Foster carers come from all kinds of backgrounds. Many have no formal qualifications, and many don’t have experience working with children. Whatever your background, we are here to support you professionally, both before and after you’re approved as a foster carer.

The training is nothing to be worried or anxious about. There are no exams or essays or grades. We want you to succeed in the most rewarding job you’ll ever have.

Pre-approval training

When you start the process of becoming a foster carer, you take The Skills to Foster training course for prospective carers. It’s an introductory course to becoming a foster carer and helps you to prepare for the assessment process and the fostering journey.

The training takes place over 3 days, and focuses on the practical, day-to-day skills that foster carer’s need. You won’t need to take notes or write essays. We encourage you to participate and ask questions: it’s focused around group discussions and is led by experienced social workers.

During the training you will explore the role of the foster carer, the reasons that children may come into care, and the support they need. You will discuss how foster carers can help promote positive identities, and you will learn day-to-day strategies for the challenges you will face. This includes topics such as how to build relationships, effectively set boundaries, manage transitions and promote good behaviour.

Post-approval training: Your first year

Once you’re approved as a foster carer, you continue to get support and training. You work together with your assigned supervising social worker in the first year to complete the Training, Support and Developmental Standards (TSD) course .

 

You and your social worker create an individual development plan tailored to you. We identify what skills you already have and where you can enhance your skills. You work one-on-one with your social worker, typically in monthly sessions, and also attend group workshops.

You can also take training modules online, giving you the flexibility to study whenever and wherever you want. The courses are based on the experiences you have a foster carer and are easy to understand, interactive and engaging.

Further training

After the first year, you can choose to work towards formal qualifications, like the NVQ in Health and Social Care. The TSD is mapped against the NVQ modules, so you build upon what you have already studied and learned.

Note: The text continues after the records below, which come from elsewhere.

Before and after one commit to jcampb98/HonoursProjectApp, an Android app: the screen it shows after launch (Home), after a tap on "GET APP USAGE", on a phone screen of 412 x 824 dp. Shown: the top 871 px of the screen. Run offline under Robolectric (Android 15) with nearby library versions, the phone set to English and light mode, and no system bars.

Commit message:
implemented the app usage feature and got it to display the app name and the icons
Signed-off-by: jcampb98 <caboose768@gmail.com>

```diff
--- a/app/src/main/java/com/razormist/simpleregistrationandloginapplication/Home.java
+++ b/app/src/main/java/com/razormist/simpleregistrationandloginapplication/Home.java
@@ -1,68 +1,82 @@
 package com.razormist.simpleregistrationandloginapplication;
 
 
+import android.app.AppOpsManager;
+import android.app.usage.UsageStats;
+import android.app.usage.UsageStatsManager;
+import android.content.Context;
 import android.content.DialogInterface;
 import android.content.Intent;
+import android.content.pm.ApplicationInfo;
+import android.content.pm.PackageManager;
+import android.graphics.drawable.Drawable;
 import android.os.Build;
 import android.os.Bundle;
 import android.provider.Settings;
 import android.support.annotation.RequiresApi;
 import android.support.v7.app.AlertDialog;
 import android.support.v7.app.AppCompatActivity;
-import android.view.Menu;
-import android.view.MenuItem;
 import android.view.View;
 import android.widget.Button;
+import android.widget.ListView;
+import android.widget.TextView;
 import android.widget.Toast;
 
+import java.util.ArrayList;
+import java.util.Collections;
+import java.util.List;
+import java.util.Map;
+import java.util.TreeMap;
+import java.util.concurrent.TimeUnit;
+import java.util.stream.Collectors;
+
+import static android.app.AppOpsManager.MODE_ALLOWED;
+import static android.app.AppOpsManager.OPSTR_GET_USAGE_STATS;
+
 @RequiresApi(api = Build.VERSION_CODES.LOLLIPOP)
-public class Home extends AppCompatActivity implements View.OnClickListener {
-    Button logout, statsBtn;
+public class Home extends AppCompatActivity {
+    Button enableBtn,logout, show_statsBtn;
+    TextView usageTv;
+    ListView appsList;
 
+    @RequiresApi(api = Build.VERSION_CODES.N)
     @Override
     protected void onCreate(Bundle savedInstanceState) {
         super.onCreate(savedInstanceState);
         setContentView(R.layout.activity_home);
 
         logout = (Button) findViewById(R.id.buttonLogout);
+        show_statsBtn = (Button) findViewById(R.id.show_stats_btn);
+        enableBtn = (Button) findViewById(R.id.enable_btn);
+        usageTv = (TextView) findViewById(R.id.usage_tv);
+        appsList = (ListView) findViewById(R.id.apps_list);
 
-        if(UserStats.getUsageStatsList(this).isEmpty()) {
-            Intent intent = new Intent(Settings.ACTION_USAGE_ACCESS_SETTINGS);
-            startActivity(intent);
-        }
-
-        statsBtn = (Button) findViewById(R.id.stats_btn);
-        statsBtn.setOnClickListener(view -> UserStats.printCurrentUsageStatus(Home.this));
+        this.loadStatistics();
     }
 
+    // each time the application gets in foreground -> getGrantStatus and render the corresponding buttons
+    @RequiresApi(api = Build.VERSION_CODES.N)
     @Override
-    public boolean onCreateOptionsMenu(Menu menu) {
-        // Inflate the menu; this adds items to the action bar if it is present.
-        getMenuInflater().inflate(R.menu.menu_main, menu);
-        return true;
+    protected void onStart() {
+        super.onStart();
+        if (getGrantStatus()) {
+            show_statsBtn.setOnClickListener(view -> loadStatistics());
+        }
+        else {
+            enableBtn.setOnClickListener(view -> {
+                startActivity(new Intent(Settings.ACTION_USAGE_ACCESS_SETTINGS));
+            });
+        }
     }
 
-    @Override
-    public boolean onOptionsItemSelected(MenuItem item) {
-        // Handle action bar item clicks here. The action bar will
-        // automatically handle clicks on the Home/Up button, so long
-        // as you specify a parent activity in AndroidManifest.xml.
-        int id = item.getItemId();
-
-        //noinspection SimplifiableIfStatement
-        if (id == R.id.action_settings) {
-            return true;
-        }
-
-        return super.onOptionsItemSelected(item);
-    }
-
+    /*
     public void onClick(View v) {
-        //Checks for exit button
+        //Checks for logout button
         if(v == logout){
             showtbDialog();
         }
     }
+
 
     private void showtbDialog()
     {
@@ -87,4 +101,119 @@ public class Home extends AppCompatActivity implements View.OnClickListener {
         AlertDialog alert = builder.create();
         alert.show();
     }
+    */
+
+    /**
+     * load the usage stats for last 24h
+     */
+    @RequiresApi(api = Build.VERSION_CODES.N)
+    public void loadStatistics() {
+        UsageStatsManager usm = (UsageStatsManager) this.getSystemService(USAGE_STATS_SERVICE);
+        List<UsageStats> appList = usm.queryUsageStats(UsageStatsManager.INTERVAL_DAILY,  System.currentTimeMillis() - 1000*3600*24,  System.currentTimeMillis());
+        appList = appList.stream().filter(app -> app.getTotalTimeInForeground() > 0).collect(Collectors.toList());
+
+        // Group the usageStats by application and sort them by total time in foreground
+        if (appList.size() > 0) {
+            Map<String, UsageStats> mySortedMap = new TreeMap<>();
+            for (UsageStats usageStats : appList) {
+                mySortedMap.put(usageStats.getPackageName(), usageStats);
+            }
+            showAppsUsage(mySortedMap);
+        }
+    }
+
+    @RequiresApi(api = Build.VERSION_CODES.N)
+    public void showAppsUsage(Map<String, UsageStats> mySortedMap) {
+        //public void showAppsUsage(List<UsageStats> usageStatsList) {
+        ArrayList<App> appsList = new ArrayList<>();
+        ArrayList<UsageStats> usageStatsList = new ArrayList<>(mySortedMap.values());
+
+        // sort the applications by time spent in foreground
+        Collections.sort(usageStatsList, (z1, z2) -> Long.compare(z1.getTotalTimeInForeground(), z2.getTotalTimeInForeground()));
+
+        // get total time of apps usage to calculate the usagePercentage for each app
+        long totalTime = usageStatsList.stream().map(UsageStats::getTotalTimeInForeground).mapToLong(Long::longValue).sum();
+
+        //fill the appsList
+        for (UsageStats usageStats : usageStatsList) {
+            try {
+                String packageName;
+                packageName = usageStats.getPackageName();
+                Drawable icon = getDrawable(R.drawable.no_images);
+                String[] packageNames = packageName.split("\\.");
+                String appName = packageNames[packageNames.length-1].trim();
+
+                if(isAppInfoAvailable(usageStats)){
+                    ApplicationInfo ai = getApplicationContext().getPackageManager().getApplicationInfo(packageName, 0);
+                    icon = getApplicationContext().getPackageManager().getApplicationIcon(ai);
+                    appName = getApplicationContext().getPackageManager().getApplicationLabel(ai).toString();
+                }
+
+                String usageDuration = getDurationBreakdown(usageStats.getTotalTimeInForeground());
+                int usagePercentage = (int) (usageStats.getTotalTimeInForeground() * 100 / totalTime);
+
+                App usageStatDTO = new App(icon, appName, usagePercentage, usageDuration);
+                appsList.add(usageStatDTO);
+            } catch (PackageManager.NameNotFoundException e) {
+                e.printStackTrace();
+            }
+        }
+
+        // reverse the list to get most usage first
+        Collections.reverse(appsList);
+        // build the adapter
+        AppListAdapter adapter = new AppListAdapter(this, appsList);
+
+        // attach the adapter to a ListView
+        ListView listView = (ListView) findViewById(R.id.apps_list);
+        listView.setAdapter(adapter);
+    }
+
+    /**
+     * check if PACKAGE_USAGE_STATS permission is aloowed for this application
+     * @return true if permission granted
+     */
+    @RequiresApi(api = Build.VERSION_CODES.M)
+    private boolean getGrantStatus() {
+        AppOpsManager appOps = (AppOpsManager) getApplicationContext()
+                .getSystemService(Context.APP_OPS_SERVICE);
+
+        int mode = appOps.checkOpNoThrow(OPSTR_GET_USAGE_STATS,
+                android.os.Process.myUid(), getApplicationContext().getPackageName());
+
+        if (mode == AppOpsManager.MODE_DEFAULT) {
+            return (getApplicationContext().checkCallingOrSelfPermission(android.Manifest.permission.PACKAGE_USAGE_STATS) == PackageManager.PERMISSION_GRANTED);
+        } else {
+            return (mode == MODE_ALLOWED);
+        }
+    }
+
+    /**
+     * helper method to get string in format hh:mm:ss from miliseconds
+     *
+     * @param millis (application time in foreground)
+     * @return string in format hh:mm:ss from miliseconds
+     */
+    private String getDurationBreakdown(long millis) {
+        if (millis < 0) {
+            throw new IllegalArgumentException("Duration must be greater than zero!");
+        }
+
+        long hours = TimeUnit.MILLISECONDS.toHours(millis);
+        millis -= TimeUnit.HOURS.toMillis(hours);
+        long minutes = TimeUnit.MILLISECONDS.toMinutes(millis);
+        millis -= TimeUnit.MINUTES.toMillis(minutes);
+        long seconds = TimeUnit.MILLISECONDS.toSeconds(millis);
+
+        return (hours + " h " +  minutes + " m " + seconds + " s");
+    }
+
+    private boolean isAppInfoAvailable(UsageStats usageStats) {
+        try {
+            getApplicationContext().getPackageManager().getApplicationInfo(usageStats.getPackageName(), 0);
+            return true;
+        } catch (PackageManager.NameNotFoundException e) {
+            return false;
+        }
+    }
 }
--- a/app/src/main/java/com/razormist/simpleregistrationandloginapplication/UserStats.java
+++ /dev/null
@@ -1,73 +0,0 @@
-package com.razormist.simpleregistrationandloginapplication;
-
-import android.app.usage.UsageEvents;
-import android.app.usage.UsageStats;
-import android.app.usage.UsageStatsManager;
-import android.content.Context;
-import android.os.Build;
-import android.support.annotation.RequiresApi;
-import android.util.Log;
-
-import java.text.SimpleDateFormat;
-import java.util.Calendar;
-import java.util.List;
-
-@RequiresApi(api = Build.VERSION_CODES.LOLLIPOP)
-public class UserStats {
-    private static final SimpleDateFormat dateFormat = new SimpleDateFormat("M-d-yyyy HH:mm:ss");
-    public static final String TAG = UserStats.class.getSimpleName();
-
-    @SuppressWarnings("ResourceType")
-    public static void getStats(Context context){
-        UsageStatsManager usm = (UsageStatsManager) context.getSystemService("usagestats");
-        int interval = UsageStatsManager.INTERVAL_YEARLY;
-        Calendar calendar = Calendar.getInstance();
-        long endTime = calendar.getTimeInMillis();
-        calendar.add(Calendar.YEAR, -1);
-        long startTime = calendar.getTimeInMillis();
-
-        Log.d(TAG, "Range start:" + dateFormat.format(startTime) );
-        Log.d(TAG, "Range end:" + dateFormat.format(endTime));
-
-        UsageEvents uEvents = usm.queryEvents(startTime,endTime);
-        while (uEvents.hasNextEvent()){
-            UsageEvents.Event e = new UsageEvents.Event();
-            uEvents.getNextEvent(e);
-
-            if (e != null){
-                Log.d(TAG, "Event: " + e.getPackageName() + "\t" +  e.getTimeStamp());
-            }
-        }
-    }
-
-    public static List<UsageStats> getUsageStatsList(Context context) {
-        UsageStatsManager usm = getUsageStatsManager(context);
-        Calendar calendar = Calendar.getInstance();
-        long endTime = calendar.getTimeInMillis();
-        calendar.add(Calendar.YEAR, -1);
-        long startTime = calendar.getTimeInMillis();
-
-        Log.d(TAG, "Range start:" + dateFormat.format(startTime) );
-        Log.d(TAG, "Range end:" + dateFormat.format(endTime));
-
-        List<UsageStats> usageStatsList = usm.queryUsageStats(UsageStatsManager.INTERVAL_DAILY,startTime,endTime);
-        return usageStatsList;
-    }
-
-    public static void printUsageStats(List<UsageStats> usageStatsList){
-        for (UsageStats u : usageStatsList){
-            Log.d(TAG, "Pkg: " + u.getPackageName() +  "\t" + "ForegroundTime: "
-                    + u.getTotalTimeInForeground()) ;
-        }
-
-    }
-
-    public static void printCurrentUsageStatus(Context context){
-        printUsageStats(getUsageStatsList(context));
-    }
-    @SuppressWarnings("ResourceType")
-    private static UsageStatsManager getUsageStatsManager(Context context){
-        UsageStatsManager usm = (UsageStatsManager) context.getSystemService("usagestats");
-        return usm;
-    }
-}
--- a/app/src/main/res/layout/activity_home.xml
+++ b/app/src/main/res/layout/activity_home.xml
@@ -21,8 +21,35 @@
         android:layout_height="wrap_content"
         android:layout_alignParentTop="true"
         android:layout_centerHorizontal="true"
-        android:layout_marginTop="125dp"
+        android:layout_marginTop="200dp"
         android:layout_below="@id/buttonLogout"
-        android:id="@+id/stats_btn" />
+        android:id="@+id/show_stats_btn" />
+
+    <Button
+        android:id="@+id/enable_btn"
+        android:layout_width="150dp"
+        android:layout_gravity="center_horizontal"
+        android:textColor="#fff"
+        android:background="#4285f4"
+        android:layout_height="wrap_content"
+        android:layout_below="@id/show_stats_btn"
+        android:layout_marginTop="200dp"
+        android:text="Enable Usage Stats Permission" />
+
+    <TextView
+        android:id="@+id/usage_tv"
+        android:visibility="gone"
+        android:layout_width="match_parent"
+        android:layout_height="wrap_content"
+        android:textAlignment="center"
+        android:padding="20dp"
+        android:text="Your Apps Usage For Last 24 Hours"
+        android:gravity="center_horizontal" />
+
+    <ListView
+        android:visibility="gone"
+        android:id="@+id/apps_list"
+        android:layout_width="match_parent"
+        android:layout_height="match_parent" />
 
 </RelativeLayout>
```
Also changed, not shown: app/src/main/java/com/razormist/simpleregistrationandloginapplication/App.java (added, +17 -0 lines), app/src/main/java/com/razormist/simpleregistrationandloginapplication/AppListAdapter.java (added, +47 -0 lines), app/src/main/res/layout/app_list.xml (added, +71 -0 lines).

We also support and encourage foster carers who want to achieve other nationally recognised qualifications in care-related subjects. For many, these lead to careers in related areas like social care, teaching or nursing.

Working with other foster carers as a team and supporting each other

You also learn lots from other foster carers, and we pride ourselves on the team spirit among.

We organise a buddy and mentoring scheme that matches new foster carers with more experienced foster carers. It’s a two-way learning process: you learn from them as much as they learn from you. You also have the opportunity to learn from other carers’ experiences at Perpetual’s monthly Fostering Forum.

With you every step of the way

As with any career, you learn a great deal as you work with and care for the young person. And we’re always here to answer any questions you have, and you can call us 24 hours a day, 365 days a year for guidance and advice. We’re here to support you in what is a really fulfilling career for people who want to make a huge difference in a child’s life.

FREE Fostering Guides

Download our free ebooks to learn more about becoming a foster carer. View Fostering Guides

#WHOCARES?

During your lunch break, or the time you spend checking Facebook, another child will come into care. Right now, that child is thinking: 'Who cares?' More Videos